The importance of bees for a successful farm
Bees play a big role in agriculture. They pollinate crops, increase yields, and give rise to a lucrative honey industry. Bees are so important, in fact, that millions are spent renting hives to pollinate farmers’ crops.
Over one third of the food we eat relies on pollination by bees, either directly or indirectly. Many fruits, nuts, and vegetables require pollination by bees and other insects in order to yield fruit, and without pollinators these crops could all but disappear from grocery store shelves.
All of this pollination adds up to a big price tag: Honey bees contribute $24 billion annually to U.S. agriculture, and 161.8 million pounds of raw honey was produced in 2016. But honey bees, and the industry, biodiversity, and nutritional variety they provide, is at risk.
What’s Affecting Bee Populations?
Honey bees have been in crisis since 2006, when beekeepers first reported the sudden disappearances of entire colonies.

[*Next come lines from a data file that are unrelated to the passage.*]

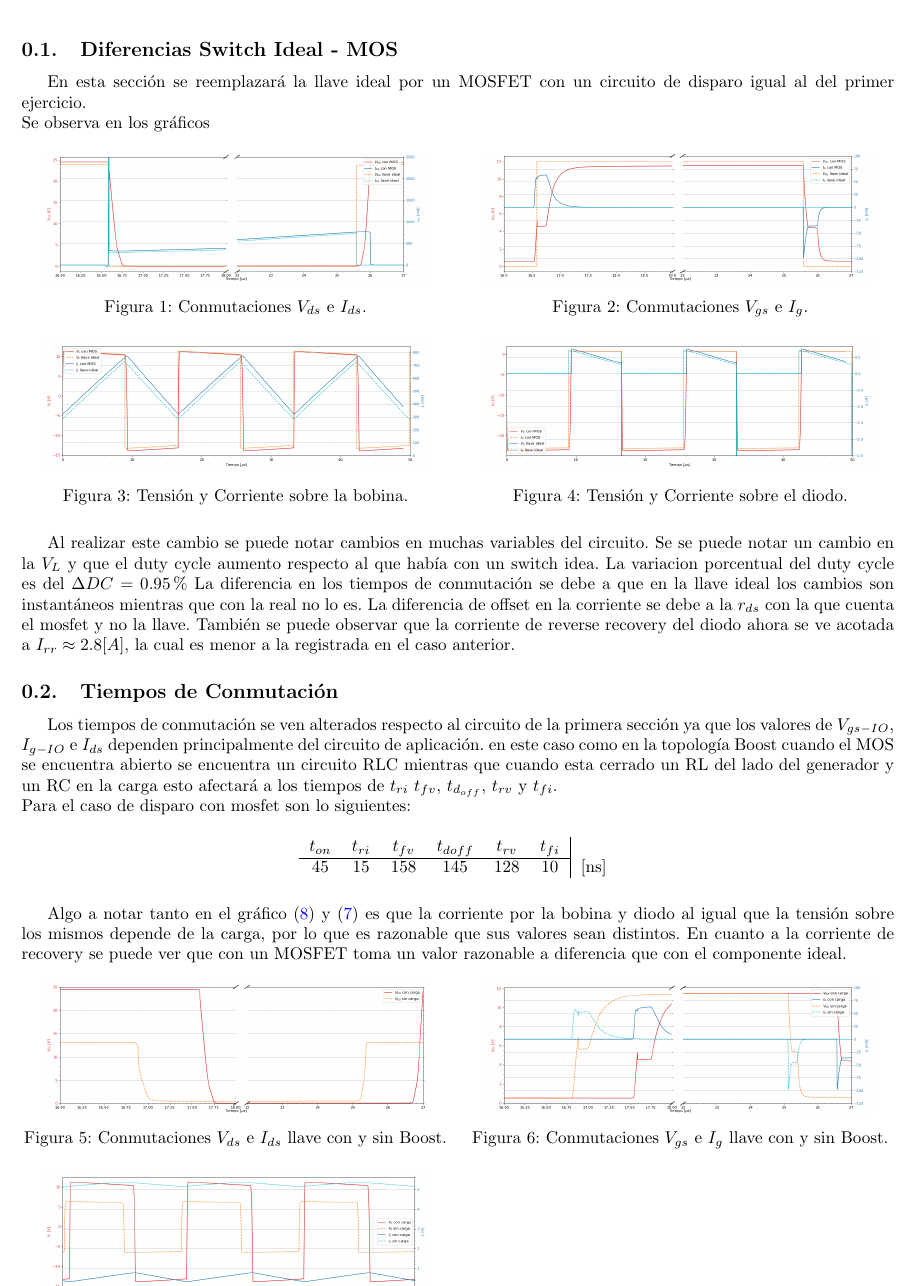
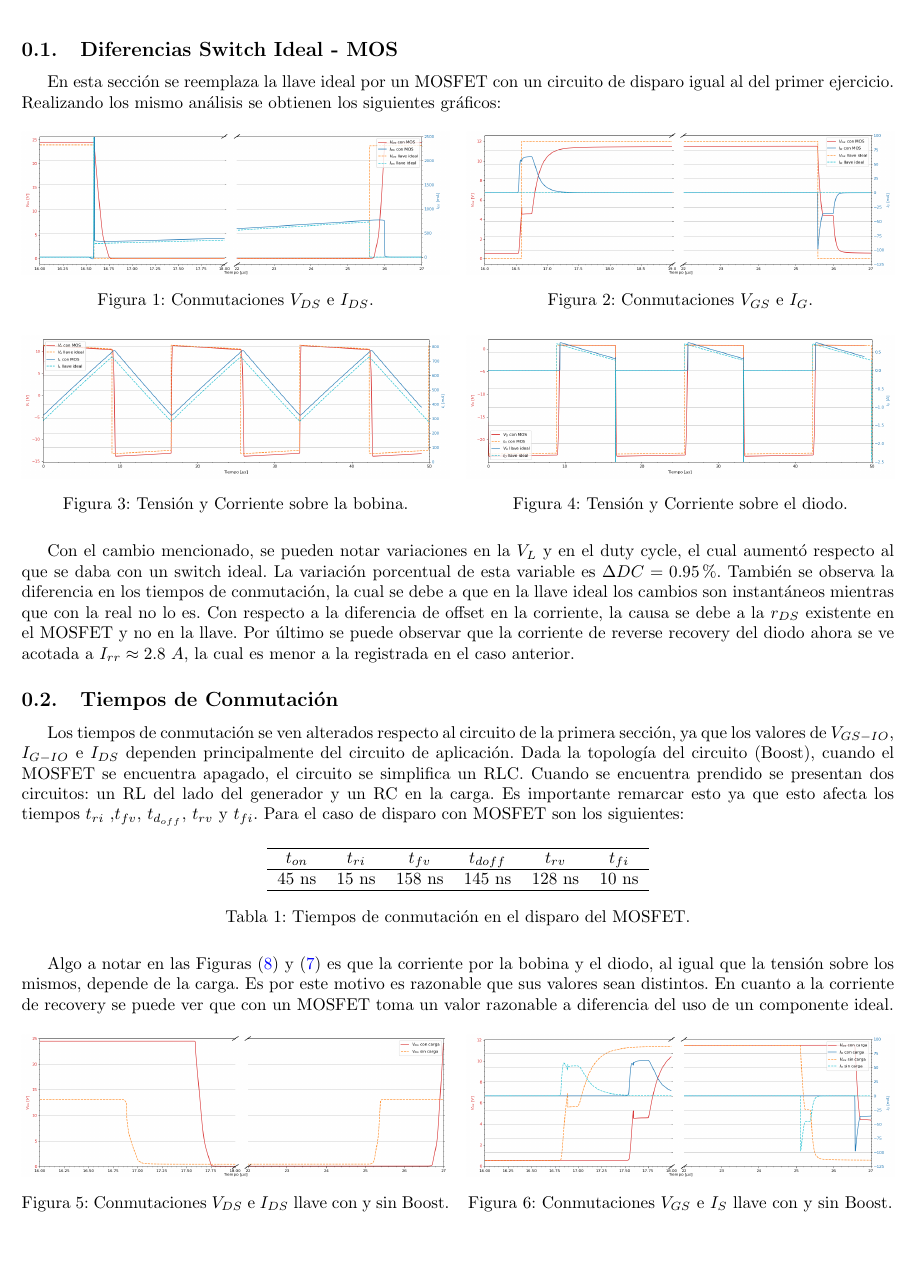
Before and after one commit to tlondero/Electro-4, a LaTeX document (TP1/Tex/Ejercicio-3/Ejercicio-3.tex): part of page 1 of 2, cut so that both start at the same text. Compiled offline with pdfLaTeX.

Commit message:
fuaaa la re bibis tomi

```diff
--- a/TP1/Tex/Ejercicio-3/Ejercicio-3.tex
+++ b/TP1/Tex/Ejercicio-3/Ejercicio-3.tex
@@ -3,68 +3,63 @@
 \begin{document}
 
 \subsection{Diferencias Switch Ideal - MOS}
-En esta sección se reemplazará la llave ideal por un MOSFET con un circuito de disparo igual al del primer ejercicio.\\
-Se observa en los gráficos
+En esta sección se reemplaza la llave ideal por un MOSFET con un circuito de disparo igual al del primer ejercicio. Realizando los mismo análisis se obtienen los siguientes gráficos:
+
 \begin{multicols}{2}
 \begin{figure}[H]
 	\centering
-	\includegraphics[width=0.9\linewidth]{ImagenesEjercicio-3/ids-vds-2v3}
-	\caption{Conmutaciones $V_{ds}$ e  $I_{ds}$.}
+	\includegraphics[width=\linewidth]{ImagenesEjercicio-3/ids-vds-2v3}
+	\caption{Conmutaciones $V_{DS}$ e  $I_{DS}$.}
 	\label{fig:ej3:conmutacionON_OFF_VDS_IDS}
 \end{figure}
 \begin{figure}[H]
 	\centering
-	\includegraphics[width=0.9\linewidth]{ImagenesEjercicio-3/ig-vgs-2v3}
-	\caption{Conmutaciones $V_{gs}$ e  $I_{g}$.}
+	\includegraphics[width=\linewidth]{ImagenesEjercicio-3/ig-vgs-2v3}
+	\caption{Conmutaciones $V_{GS}$ e  $I_{G}$.}
 	\label{fig:ej3:conmutacionON_OFF_VGS_IG}
 \end{figure}
 \end{multicols}
 \begin{multicols}{2}
 \begin{figure}[H]
 	\centering
-	\includegraphics[width=0.9\linewidth]{ImagenesEjercicio-3/il-vl-2v3}
+	\includegraphics[width=\linewidth]{ImagenesEjercicio-3/il-vl-2v3}
 	\caption{Tensión y Corriente sobre la bobina.}
 	\label{fig:ej3:Il_Vl}
 \end{figure}
 \begin{figure}[H]
 	\centering
-	\includegraphics[width=0.9\linewidth]{ImagenesEjercicio-3/id-vd-2v3}
+	\includegraphics[width=\linewidth]{ImagenesEjercicio-3/id-vd-2v3}
 	\caption{Tensión y Corriente sobre el diodo.}
 	\label{fig:ej3:Id_Vd}
 \end{figure}
 \end{multicols}
-Al realizar este cambio se puede notar cambios en muchas variables del circuito.
-Se  se puede notar un cambio en la $V_L$ y que el duty cycle aumento respecto al que había con un switch idea.
-La variacion porcentual del duty cycle es del $\Delta DC  =0.95 \% $
-La diferencia en los tiempos de conmutación se debe a que en la llave ideal los cambios son instantáneos mientras que con la real no lo es.
-La diferencia de offset en la corriente se debe a la $r_{ds}$ con la que cuenta el mosfet y no la llave.
-También se puede observar que la corriente de reverse recovery del diodo ahora se ve acotada a $I_{rr}\approx 2.8[A]$, la cual es menor a la registrada en el caso anterior.
+
+Con el cambio mencionado, se pueden notar variaciones en la $V_L$ y en el duty cycle, el cual aumentó respecto al que se daba con un switch ideal. La variación porcentual de esta variable es $\Delta DC = 0.95 \% $. También se observa la diferencia en los tiempos de conmutación, la cual se debe a que en la llave ideal los cambios son instantáneos mientras que con la real no lo es. Con respecto a la diferencia de offset en la corriente, la causa se debe a la $r_{DS}$ existente en el MOSFET y no en la llave. Por último se puede observar que la corriente de reverse recovery del diodo ahora se ve acotada a $I_{rr}\approx 2.8 \ A$, la cual es menor a la registrada en el caso anterior.
 
 \subsection{Tiempos de Conmutación}
-Los tiempos de conmutación se ven alterados respecto al circuito de la primera sección ya que los valores de $V_{gs-IO}$, $I_{g-IO}$ e $I_{ds}$ dependen principalmente del circuito de aplicación.
-en este caso como en la topología Boost cuando el MOS se encuentra abierto se encuentra un circuito RLC mientras que cuando esta cerrado un RL del lado del generador y un RC en la carga esto afectará a los tiempos de $t_{ri}$ $t_{fv}$, $t_{d_{off}}$, $t_{rv}$ y  $t_{fi}$.\\
-Para el caso de disparo con mosfet son lo siguientes:
+Los tiempos de conmutación se ven alterados respecto al circuito de la primera sección, ya que los valores de $V_{GS-IO}$, $I_{G-IO}$ e $I_{DS}$ dependen principalmente del circuito de aplicación. Dada la topología del circuito (Boost), cuando el MOSFET se encuentra apagado, el circuito se simplifica un RLC. Cuando se encuentra prendido se presentan dos circuitos: un RL del lado del generador y un RC en la carga. Es importante remarcar esto ya que esto afecta los tiempos $t_{ri}$ ,$t_{fv}$, $t_{d_{off}}$, $t_{rv}$ y  $t_{fi}$. Para el caso de disparo con MOSFET son los siguientes:
 \begin{table}[H]
 \center
-\begin{tabular}{cccccc|c}
-$t_{on}$ & $t_{ri}$ & $t_{fv}$ & $t_{doff}$ & $t_{rv}$ & $t_{fi}$ &          \\ \cline{1-6}
-45       & 15       & 158      & 145        & 128      & 10       & {[}ns{]}
+\begin{tabular}{cccccc}
+\hline
+$t_{on}$ & $t_{ri}$ & $t_{fv}$ & $t_{doff}$ & $t_{rv}$ & $t_{fi}$          \\	\hline
+45 ns       & 15 ns       & 158 ns      & 145 ns        & 128 ns      & 10 ns     \\	 	\hline
 \end{tabular}
+\caption{Tiempos de conmutación en el disparo del MOSFET.}
 \end{table}
 
-%\newpage
-Algo a notar tanto en el gráfico (\ref{fig:ej3:Id_Vd_SWITCH_BOOST}) y (\ref{fig:ej3:Il_Vl_SWITCH_BOOST}) es que la corriente por la bobina y diodo al igual que la tensión sobre los mismos  depende de la carga, por lo que es razonable que sus valores sean distintos. En cuanto a la corriente de recovery se puede ver que con un MOSFET toma un valor razonable a diferencia que con el componente ideal.
+Algo a notar en las Figuras (\ref{fig:ej3:Id_Vd_SWITCH_BOOST}) y (\ref{fig:ej3:Il_Vl_SWITCH_BOOST}) es que la corriente por la bobina y el diodo, al igual que la tensión sobre los mismos, depende de la carga. Es por este motivo es razonable que sus valores sean distintos. En cuanto a la corriente de recovery se puede ver que con un MOSFET toma un valor razonable a diferencia del uso de un componente ideal.
 \begin{multicols}{2}
 \begin{figure}[H]
 	\centering
-	\includegraphics[width=0.9\linewidth]{ImagenesEjercicio-3/ids-vds-1v3}
-	\caption{Conmutaciones $V_{ds}$ e  $I_{ds}$ llave con y sin Boost.}
+	\includegraphics[width=\linewidth]{ImagenesEjercicio-3/ids-vds-1v3}
+	\caption{Conmutaciones $V_{DS}$ e  $I_{DS}$ llave con y sin Boost.}
 	\label{fig:ej3:conmutacionON_OFF_VDS_IDS_SWITCH_BOOST}
 \end{figure}
 \begin{figure}[H]
 	\centering
-	\includegraphics[width=0.9\linewidth]{ImagenesEjercicio-3/ig-vgs-1v3}
-	\caption{Conmutaciones $V_{gs}$ e  $I_{g}$ llave con y sin Boost.}
+	\includegraphics[width=\linewidth]{ImagenesEjercicio-3/ig-vgs-1v3}
+	\caption{Conmutaciones $V_{GS}$ e  $I_{S}$ llave con y sin Boost.}
 	\label{fig:ej3:conmutacionON_OFF_VGS_IG_SWITCH_BOOST}
 \end{figure}
 \end{multicols}
```
Also changed, not shown: TP1/Tex/Ejercicio-2/ImagenesEjercicio-2/CircuitsEj2.tex (+1 -1 lines), TP1/Tex/Ejercicio-2/Ejercicio-2.pdf, TP1/Tex/Ejercicio-2/ImagenesEjercicio-2/CircuitsEj2.pdf, TP1/Tex/Ejercicio-3/Ejercicio-3.pdf, TP1/Tex/Ejercicio-3/Ejercicio-3.tex (4 more changed lines).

Beehives were found abandoned with no sign of life except a solitary queen, and scientists were mystified.
Today, this phenomenon is known as colony collapse disorder, but the causes behind it still aren’t understood. Beekeepers continue to lose up to 45 percent of their hives every winter while trying to manage threats from several directions.
The primary suspects behind colony collapse disorder are pesticides, especially those used in industrial agriculture, and destructive pests that invade hives and spread disease.
Neonicotinoids are a group of pesticides common in the agriculture industry. Neonicotinoids are used in the production of corn, one of our country’s most important crops, as well as wheat, soy, and cotton. They also alter bee behavior, limiting their ability to harvest nectar, and weaken bees’ immune systems, leaving them more vulnerable to pests and parasites.
The Varroa mite, is a parasite that attacks honey bees, weakening individual bees and infesting hives. Within one to two years, varroa mites can wipe out a colony of honey bees.
While Varroa mites get the most attention, they’re hardly the only pest putting bee populations in danger. Tracheal mites reduce honey production and eventually cause bees to die off. The small hive beetle is native to sub-Saharan Africa and has caused major colony loss throughout the bee population.
Habitat loss is another big threat to bee populations. As the amount of preserved natural environment decreases, so do bee habitats and food sources. When bees don’t have enough to forage, they can’t repopulate their hives.
Reasons Why Bees Are So Important To Farmers
- Most food crops benefit from pollination by bees
Insect pollination is a key ecosystem service for agriculture, influencing the productivity of 75% of crop species1 and in numerous studies, bees have been found to be the most effective and efficient pollinators.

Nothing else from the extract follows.